Q: Did you have needle and syringe exchange
right away or was that a battle also?
A: I knew that the NGOs had started it,
Q: The government accepted it?
but they were hiding under cover. It was
illegal and if they were caught, they went to
prison. But I’m very proud to say we have
very courageous NGOs. These NGOs got
together with the networks of people who
inject drugs. And then the Global Fund pro-
vided the resources.
A: Not always very happy, but we did it.
Q: When you became minister, you had to
very quickly fight over condoms.
A: We’ve been fighting about condoms
since the minute I came back from Geneva
when I was secretary of the National AIDS
Commission. As the minister it was different, you see. Here was an amoral minister
of health who is promiscuous who wanted
to distribute condoms to schoolchildren.
So they demonstrated. I said, “OK, come
in.” So we talked and I gave them the data
of sexual transmission, of housewives being infected and babies born. I said, “Look,
what else can we do? You’re religious leaders, and you have been telling them that
they are not allowed to go to brothels or
whatever, but I cannot do that. I’m just the
minister of health. All I can do is prevent
the transmission of the disease and I can
only do that with condoms.” Then they
said, “Yeah but it’s wrong if the government does it.” And they said, “You have to
beat them in public. Beat them to death.
It’s the Islamic Shariah.” And I said, “But
it’s not in our law.” So I said, “Let’s agree
to disagree. You do your work so that no
man will ever go to brothels and no young
person will ever have sex before marriage.
I will do my work with those who engage
in risky sex and tell them to wear
Q: You came from a Muslim background
and converted to Catholicism.
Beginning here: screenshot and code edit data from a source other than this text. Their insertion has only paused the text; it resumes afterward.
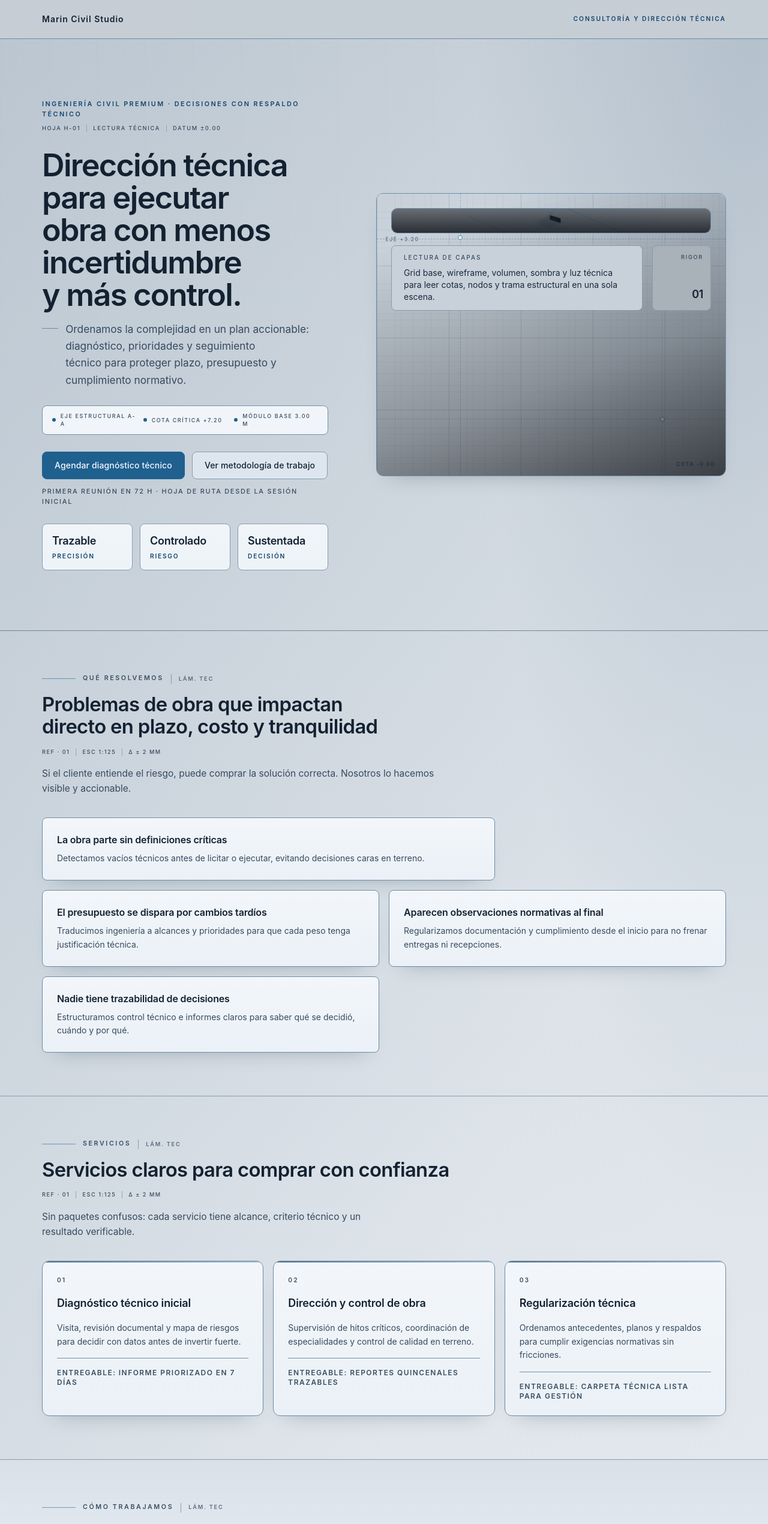
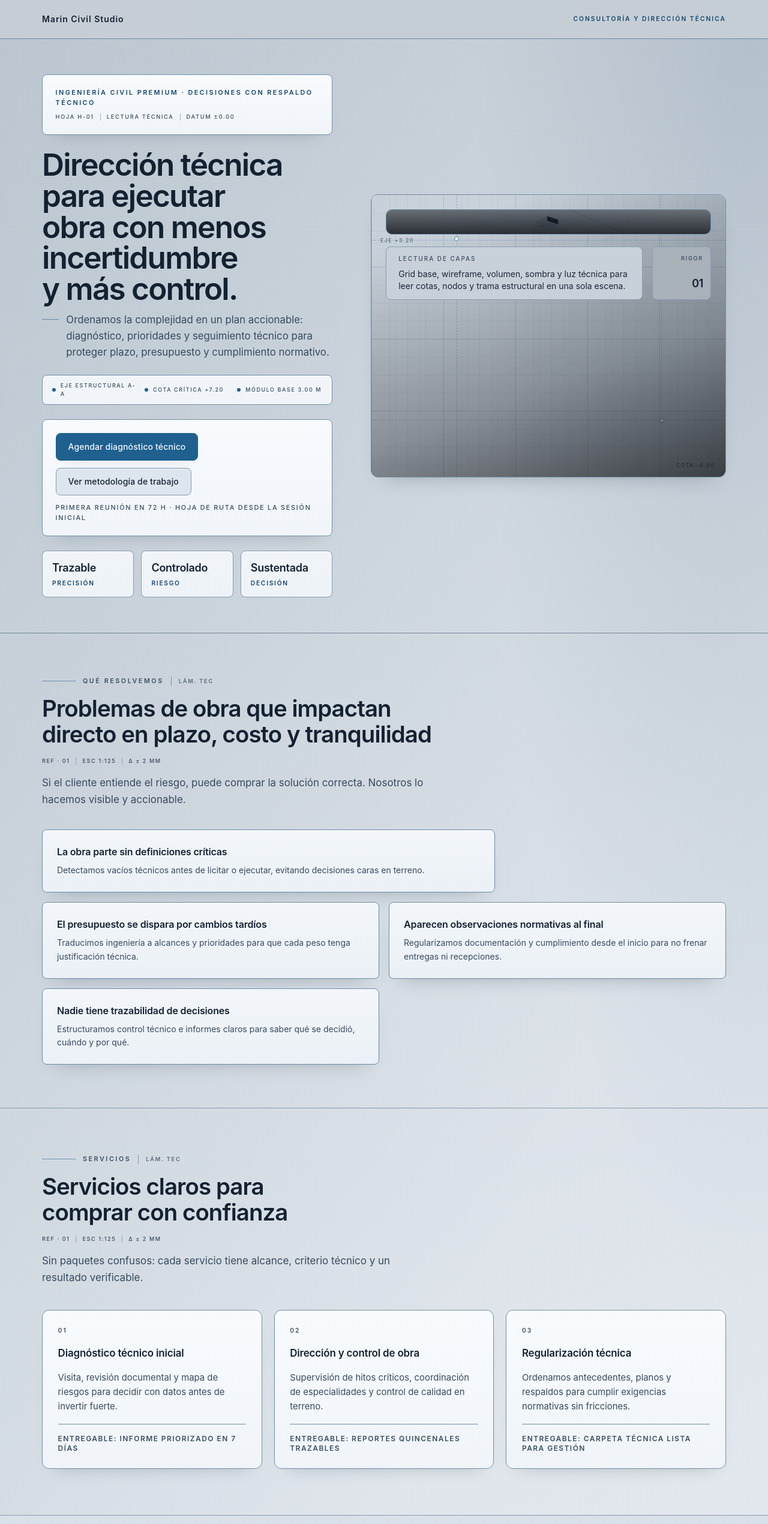
Before and after one commit to Daegon13/civil-premium-demo, a Next.js app: page / in a window 1280 px wide. Shown: the top 2541 px of the page at 60% size. Built offline with nearby package versions, Linux system fonts and the light colour scheme; no server answers.

Commit message:
Adjust section density and reading rhythm across landing

```diff
--- a/src/app/globals.css
+++ b/src/app/globals.css
@@ -119,6 +119,18 @@ body {
   padding-block: clamp(4.7rem, 7.8vw, 8.2rem);
 }
 
+.section-density-high {
+  padding-block: clamp(3.1rem, 4.6vw, 4.2rem);
+}
+
+.section-density-medium {
+  padding-block: clamp(3.8rem, 6vw, 5.4rem);
+}
+
+.section-density-low {
+  padding-block: clamp(6rem, 10vw, 9.5rem);
+}
+
 /* Reglas de uso para reforzar identidad de ingeniería estructural */
 .theme-hero {
   position: relative;
@@ -204,6 +216,25 @@ body {
     color-mix(in srgb, var(--color-surface-muted) 56%, white 44%),
     color-mix(in srgb, var(--color-surface) 86%, white 14%)
   );
+}
+
+.block-reading {
+  position: relative;
+  border: 1px solid color-mix(in srgb, var(--color-border) 80%, var(--color-accent) 20%);
+  background: linear-gradient(
+    180deg,
+    color-mix(in srgb, var(--color-surface-front) 84%, white 16%),
+    color-mix(in srgb, var(--color-surface) 88%, white 12%)
+  );
+  box-shadow: 0 16px 28px -24px rgba(20, 38, 56, 0.36);
+}
+
+.reading-block-dense {
+  padding: clamp(1rem, 1.7vw, 1.35rem);
+}
+
+.reading-block-breathing {
+  padding: clamp(1.35rem, 2vw, 1.75rem);
 }
 
 .block-evidence {
--- a/src/components/sections/Hero.tsx
+++ b/src/components/sections/Hero.tsx
@@ -7,9 +7,10 @@ import { siteContent } from "@/content/siteContent";
 
 export function Hero() {
   return (
-    <section className="theme-hero section-hero section-spacing section-density-relaxed pb-12 sm:pb-14" id="inicio">
-      <div className="site-container grid items-center gap-10 md:gap-12 lg:grid-cols-[0.95fr_1.05fr] lg:gap-16 xl:grid-cols-[0.9fr_1.1fr] xl:gap-20">
-        <div className="space-y-6 sm:space-y-7">
+    <section className="theme-hero section-hero section-spacing section-density-high pb-10 sm:pb-12" id="inicio">
+      <div className="site-container grid items-center gap-8 md:gap-10 lg:grid-cols-[0.95fr_1.05fr] lg:gap-14 xl:grid-cols-[0.9fr_1.1fr] xl:gap-16">
+        <div className="space-y-5 sm:space-y-6">
+          <div className="block-reading reading-block-dense rounded-[var(--radius-md)]">
             <div className="space-y-2">
               <p className="text-[0.68rem] font-semibold uppercase tracking-[0.22em] text-[var(--color-accent-strong)]">
                 Ingeniería civil premium · decisiones con respaldo técnico
@@ -22,14 +23,15 @@ export function Hero() {
                 <span>Datum ±0.00</span>
               </div>
             </div>
+          </div>
 
-          <div className="space-y-4">
-            <h1 className="max-w-2xl text-balance text-[2.15rem] font-semibold leading-[1.04] tracking-[-0.032em] text-[var(--color-text)] sm:text-[2.7rem] lg:text-[3.05rem] xl:text-[3.25rem]">
+          <div className="space-y-3">
+            <h1 className="max-w-2xl text-balance text-[1.98rem] font-semibold leading-[1.01] tracking-[-0.034em] text-[var(--color-text)] sm:text-[2.55rem] lg:text-[2.95rem] xl:text-[3.2rem]">
               Dirección técnica para ejecutar obra con menos incertidumbre y más control.
             </h1>
             <div className="flex max-w-xl items-start gap-3">
               <span className="mt-3 h-px w-14 bg-[color-mix(in_srgb,var(--color-accent)_58%,transparent)] sm:w-20" />
-              <p className="text-pretty text-[1.02rem] leading-relaxed text-[var(--color-text-muted)] sm:text-[1.08rem]">
+              <p className="text-pretty text-[0.97rem] leading-relaxed text-[var(--color-text-muted)] sm:text-[1.05rem]">
                 Ordenamos la complejidad en un plan accionable: diagnóstico, prioridades y seguimiento técnico para
                 proteger plazo, presupuesto y cumplimiento normativo.
               </p>
@@ -44,7 +46,7 @@ export function Hero() {
             </div>
           </div>
 
-          <div className="space-y-3">
+          <div className="block-reading reading-block-dense space-y-3 rounded-[var(--radius-md)]">
             <div className="flex flex-wrap gap-2.5 sm:gap-3">
               <Link className={buttonClassName("primary")} href={siteContent.contact.calendlyLink} rel="noreferrer" target="_blank">
                 {siteContent.cta.primary}
--- a/src/components/sections/Process.tsx
+++ b/src/components/sections/Process.tsx
@@ -3,15 +3,15 @@ import { SectionHeading } from "@/components/ui/SectionHeading";
 
 export function Process() {
   return (
-    <section className="theme-section-emphasis section-core section-spacing section-density-compact section-divider" id="proceso">
-      <div className="site-container space-y-9">
+    <section className="theme-section-emphasis section-core section-spacing section-density-medium section-divider" id="proceso">
+      <div className="site-container space-y-10">
         <SectionHeading
           eyebrow="Cómo trabajamos"
           title="Un proceso breve, técnico y transparente"
           description="El cliente siempre sabe en qué etapa está el proyecto, qué se entrega y cuál es el próximo paso."
           role="core"
         />
-        <div className="grid gap-3.5 md:grid-cols-6 md:gap-4">
+        <div className="grid gap-4 md:grid-cols-6 md:gap-5">
           <div className="md:col-span-2">
             <ProcessStep
               step="01"
--- a/src/components/sections/Services.tsx
+++ b/src/components/sections/Services.tsx
@@ -24,15 +24,15 @@ const services = [
 
 export function Services() {
   return (
-    <section className="theme-section section-core section-spacing section-density-compact section-divider">
-      <div className="site-container space-y-9">
+    <section className="theme-section section-core section-spacing section-density-medium section-divider">
+      <div className="site-container space-y-10">
         <SectionHeading
           eyebrow="Servicios"
           title="Servicios claros para comprar con confianza"
           description="Sin paquetes confusos: cada servicio tiene alcance, criterio técnico y un resultado verificable."
           role="core"
         />
-        <div className="grid gap-3.5 md:grid-cols-3 md:gap-4">
+        <div className="grid gap-4 md:grid-cols-3 md:gap-5">
           {services.map((service) => (
             <ServiceCard key={service.index} {...service} />
           ))}
--- a/src/components/ui/ProcessStep.tsx
+++ b/src/components/ui/ProcessStep.tsx
@@ -7,10 +7,10 @@ type ProcessStepProps = {
 
 export function ProcessStep({ step, title, detail, deliverable }: ProcessStepProps) {
   return (
-    <article className="block-flow card-motion card-motion-border fade-up rounded-[var(--radius-md)] p-5 sm:p-6" data-stagger={step}>
+    <article className="block-reading card-motion card-motion-border fade-up rounded-[var(--radius-md)] reading-block-breathing" data-stagger={step}>
       <p className="text-[0.65rem] font-semibold uppercase tracking-[0.2em] text-[var(--color-accent-secondary-strong)]">Fase {step}</p>
       <h3 className="mt-3 text-[1.06rem] font-semibold tracking-[-0.01em] text-[var(--color-text)]">{title}</h3>
-      <p className="mt-2 text-sm leading-relaxed text-[var(--color-text-muted)]">{detail}</p>
+      <p className="mt-2 text-[0.93rem] leading-relaxed text-[var(--color-text-muted)]">{detail}</p>
       <p className="mt-5 border-t border-[color-mix(in_srgb,var(--color-border)_78%,var(--color-accent)_22%)] pt-4 text-xs font-semibold uppercase tracking-[0.12em] text-[var(--color-accent-secondary-strong)]">{deliverable}</p>
     </article>
   );
--- a/src/components/ui/SectionHeading.tsx
+++ b/src/components/ui/SectionHeading.tsx
@@ -42,9 +42,9 @@ export function SectionHeading({
 
       <h2
         className={cn(
-          "max-w-3xl text-balance text-[1.75rem] font-semibold leading-[1.14] tracking-[-0.02em] text-[var(--color-text)] sm:text-[2rem] lg:text-[2.2rem]",
-          isCore && "text-[1.6rem] sm:text-[1.82rem] lg:text-[2.05rem]",
-          isClose && "max-w-2xl text-[1.55rem] sm:text-[1.76rem] lg:text-[1.95rem]",
+          "max-w-3xl text-balance text-[1.9rem] font-semibold leading-[1.08] tracking-[-0.024em] text-[var(--color-text)] sm:text-[2.2rem] lg:text-[2.4rem]",
+          isCore && "text-[1.65rem] leading-[1.12] sm:text-[1.9rem] lg:text-[2.1rem]",
+          isClose && "max-w-2xl text-[1.35rem] leading-[1.22] sm:text-[1.55rem] lg:text-[1.72rem]",
         )}
       >
         {title}
@@ -69,9 +69,9 @@ export function SectionHeading({
       {description ? (
         <p
           className={cn(
-            "max-w-2xl text-pretty text-[0.95rem] leading-relaxed text-[var(--color-text-muted)] sm:text-base",
-            isCore && "text-[0.9rem] sm:text-[0.97rem]",
-            isClose && "max-w-xl text-[0.92rem] sm:text-[0.98rem]",
+            "max-w-2xl text-pretty text-[1rem] leading-relaxed text-[var(--color-text-muted)] sm:text-[1.06rem]",
+            isCore && "text-[0.92rem] sm:text-[0.98rem]",
+            isClose && "max-w-xl text-[0.98rem] leading-[1.8] sm:text-[1.04rem]",
           )}
         >
           {description}
--- a/src/components/ui/ServiceCard.tsx
+++ b/src/components/ui/ServiceCard.tsx
@@ -8,13 +8,13 @@ type ServiceCardProps = {
 export function ServiceCard({ index, name, description, outcome }: ServiceCardProps) {
   return (
     <article
-      className="block-diagnostic technical-grid card-motion card-motion-shift card-motion-glow fade-up relative overflow-hidden rounded-[var(--radius-lg)] p-6 sm:p-6"
+      className="block-reading technical-grid card-motion card-motion-shift card-motion-glow fade-up relative overflow-hidden rounded-[var(--radius-lg)] reading-block-breathing"
       data-stagger={index}
     >
       <div className="relative z-10 space-y-4">
         <p className="text-[0.64rem] font-semibold uppercase tracking-[0.2em] text-[var(--color-accent-secondary-strong)]">{index}</p>
-        <h3 className="text-lg font-semibold tracking-[-0.01em] text-[var(--color-text)]">{name}</h3>
-        <p className="text-sm leading-relaxed text-[var(--color-text-muted)]">{description}</p>
+        <h3 className="text-[1.06rem] font-semibold tracking-[-0.01em] text-[var(--color-text)]">{name}</h3>
+        <p className="text-[0.93rem] leading-relaxed text-[var(--color-text-muted)]">{description}</p>
         <p className="border-t border-[color-mix(in_srgb,var(--color-border)_78%,var(--color-accent)_22%)] pt-4 text-xs font-semibold uppercase tracking-[0.12em] text-[var(--color-accent-secondary-strong)]">{outcome}</p>
       </div>
     </article>
```
Also changed, not shown: src/components/sections/FinalCTA.tsx (+5 -5 lines). Lines whose indentation alone changed are shown as unchanged.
How do you
view the Islamic community that challenges
prevention interventions because they violate
their moral tenets?
A: It has changed a lot actually. From the
beginning, there was only a small group
who were really aggressively looking at
[HIV/AIDS] from the moral point of view.
A lot of people actually knew that yes,
what we were doing was the right thing to
do. All they needed was somebody to be
the—how do you call that?—the one to get
the stones thrown at.
Q: They’re still throwing stones at you. Mus-
lim leaders attacked National Condom Week
in December 2013, and the Health Ministry
halted the annual event.
A: Yes, yes. But not as fiercely as before.
Q: One criticism is that the government
hasn’t spent enough on the MSM community.
What do you think?
A: Yeah. It is because we believe that MSM
can only be reached by their peers. It’s not
that I don’t want to spend money. Unfortunately, there are still a lot of districts or
provinces where this cannot be done by
our local government. Once I had to basically fire the secretary of the local AIDS
commission because he said, “Ibu, I will
do anything you say, but don’t ask me to
work with men who have sex with men.
It’s against my conscience.” And I said,
“Then you cannot be the secretary of the
local AIDS commission.” MSM is still much
hated in many areas in Indonesia, I’m
sorry to say.
Q: Your supporters are worried about you
getting kicked out of office with the elections
A: Most probably so, yes.
Q: Are you worried about whether there will
A: I am, but the only thing I can do is
strengthen my colleagues who will still
be here, empowering them, as well as the
NGO community. We have a strong NGO
community, and they need a stronger
voice in the government. And I can still
do things from outside, I think. I may not
be as powerful as the minister, but I can
always say what I want. ■
Nafsiah Mboi pushed through
harm reduction efforts.